In fact, the digital cash can be created by anyone with the hefty computer power required to solve specified algorithms that secure the network.
Bitcoins are rewards for effort.
The system takes banks out of the picture completely as individuals pay each other directly. Transactions are private, but because there's a public ledger of them, it's unlikely they are perfectly anonymous.
Currently, about 25 more Bitcoins are introduced about every 10 minutes by people all over the world, pros say.
The limit of 21 million Bitcoins will be reached by 2140, as the theory goes, and no more Bitcoins will be created.
On Friday, June 7, one Bitcoin was trading for about $US112.
A newly developed Bitcoin "ATM" machine that's expected to go into production later this year promises to make it easy to turn US dollars into Bitcoins, and more and more retailers are accepting Bitcoin for payment.
But the bottom line is that there still isn't a great deal you can do, legally, with the digital money.
Gamblers like to use it for online gambling, pros say.
But, Bitcoin is still largely about techies in cyberspace.
Like Brian Goss.
Goss, a 33-year-old radiology resident and father of three in Rochester, Minnesota, created a stash of Bitcoins back when they were traded for pennies.
oss said he forgot about the Bitcoins for about a year and "almost deleted them". He remembered them in 2011 when prices shot up and sold some to cover some bills.
He sold some more when prices briefly rocketed above $US240 in April, and made nearly $US30,000 ($A31,799). He stuck the US dollars in a cheque account.
"We did little things," he said.
"I got my wife a membership to the gym ... and got a daytime baby sitter a couple times a week to help her out."
Goss said he's a fan because he sees Bitcoin as a way for people in less open or stable economies to participate in the global market.
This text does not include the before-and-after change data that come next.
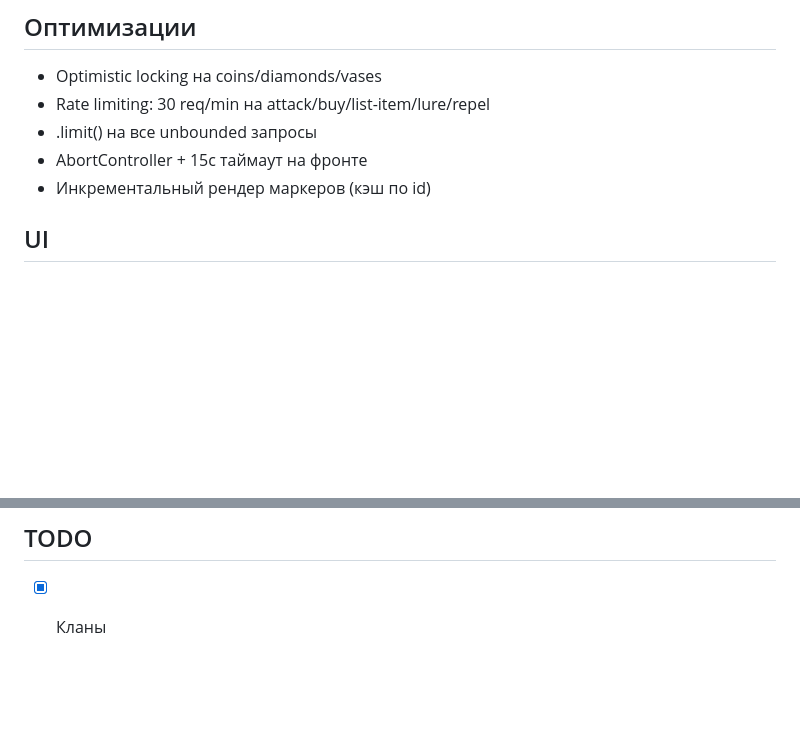
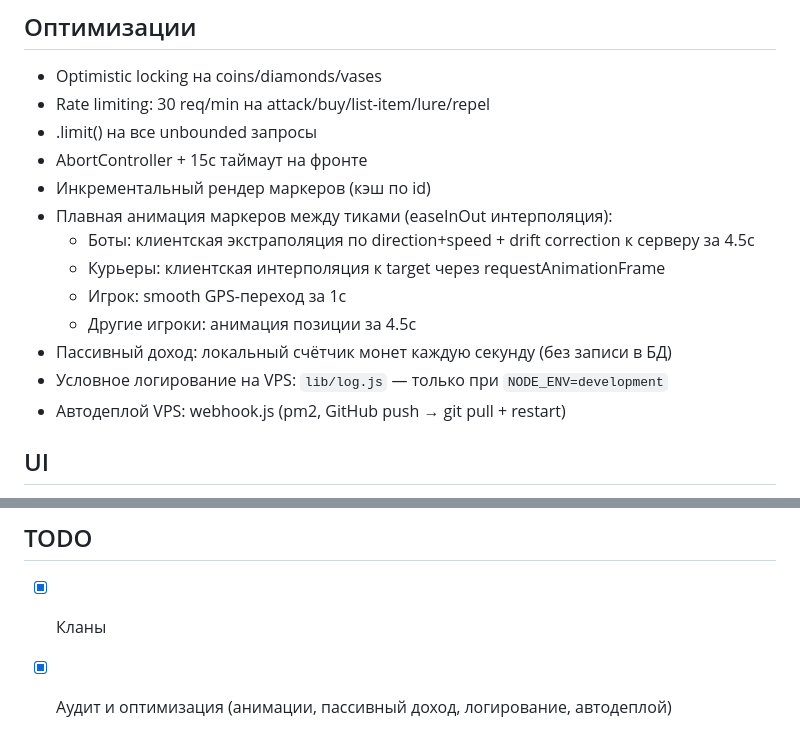
Before and after one commit to unixnumber1/grid-wars-server, a Markdown page: CLAUDE.md, 2 parts joined by grey strips. Drawn GitHub-style; blank space fills up the shorter version.

Commit message:
docs: update CLAUDE.md with optimization details
Co-Authored-By: Claude Opus 4.6 <noreply@anthropic.com>

```diff
--- a/CLAUDE.md
+++ b/CLAUDE.md
@@ -128,6 +128,14 @@ vercel.json  CLAUDE.md
 - .limit() на все unbounded запросы
 - AbortController + 15с таймаут на фронте
 - Инкрементальный рендер маркеров (кэш по id)
+- Плавная анимация маркеров между тиками (easeInOut интерполяция):
+  - Боты: клиентская экстраполяция по direction+speed + drift correction к серверу за 4.5с
+  - Курьеры: клиентская интерполяция к target через requestAnimationFrame
+  - Игрок: smooth GPS-переход за 1с
+  - Другие игроки: анимация позиции за 4.5с
+- Пассивный доход: локальный счётчик монет каждую секунду (без записи в БД)
+- Условное логирование на VPS: `lib/log.js` — только при `NODE_ENV=development`
+- Автодеплой VPS: webhook.js (pm2, GitHub push → git pull + restart)
 
 ## UI
 - Тёмная тема (#0d0d0d), Segoe UI / system-ui
@@ -145,3 +153,4 @@ vercel.json  CLAUDE.md
 
 ## TODO
 - [x] Кланы
+- [x] Аудит и оптимизация (анимации, пассивный доход, логирование, автодеплой)
```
Plus, he thinks credit card swipe fees are a drag on the economy and likes his privacy. He doesn't want companies gathering data on him.
Goss said he still has 350 or so Bitcoins left. He thinks Bitcoin will succeed, but considers it a hobby, not a way to make money.
"Right now I wouldn't call it investing, I would call it gambling," Goss said.
Venture capitalists too are rolling the dice.
Lightspeed Venture Partners in Menlo Park, California, for instance, has invested in three Bitcoin or Bitcoin-related ventures since the start of the year.
Managing director Jeremy Liew describes Bitcoin's evolution this way: The first wave was people driven by political interests who liked the decentralised nature of Bitcoin. The second wave liked Bitcoin's anonymity for illegal activity.
It's the third wave that interests Liew.
People now are being attracted by Bitcoin's super-low transaction costs. Bitcoin is beginning to attract small businesses unhappy with more expensive payment options such as Visa and MasterCard, Liew said.
"We're just starting to see that," said Liew.
"It's not soccer mums, but it is starting to become people who aren't interested for ideological reasons or legal reasons. They're interested because it's just cheaper. That's pretty interesting."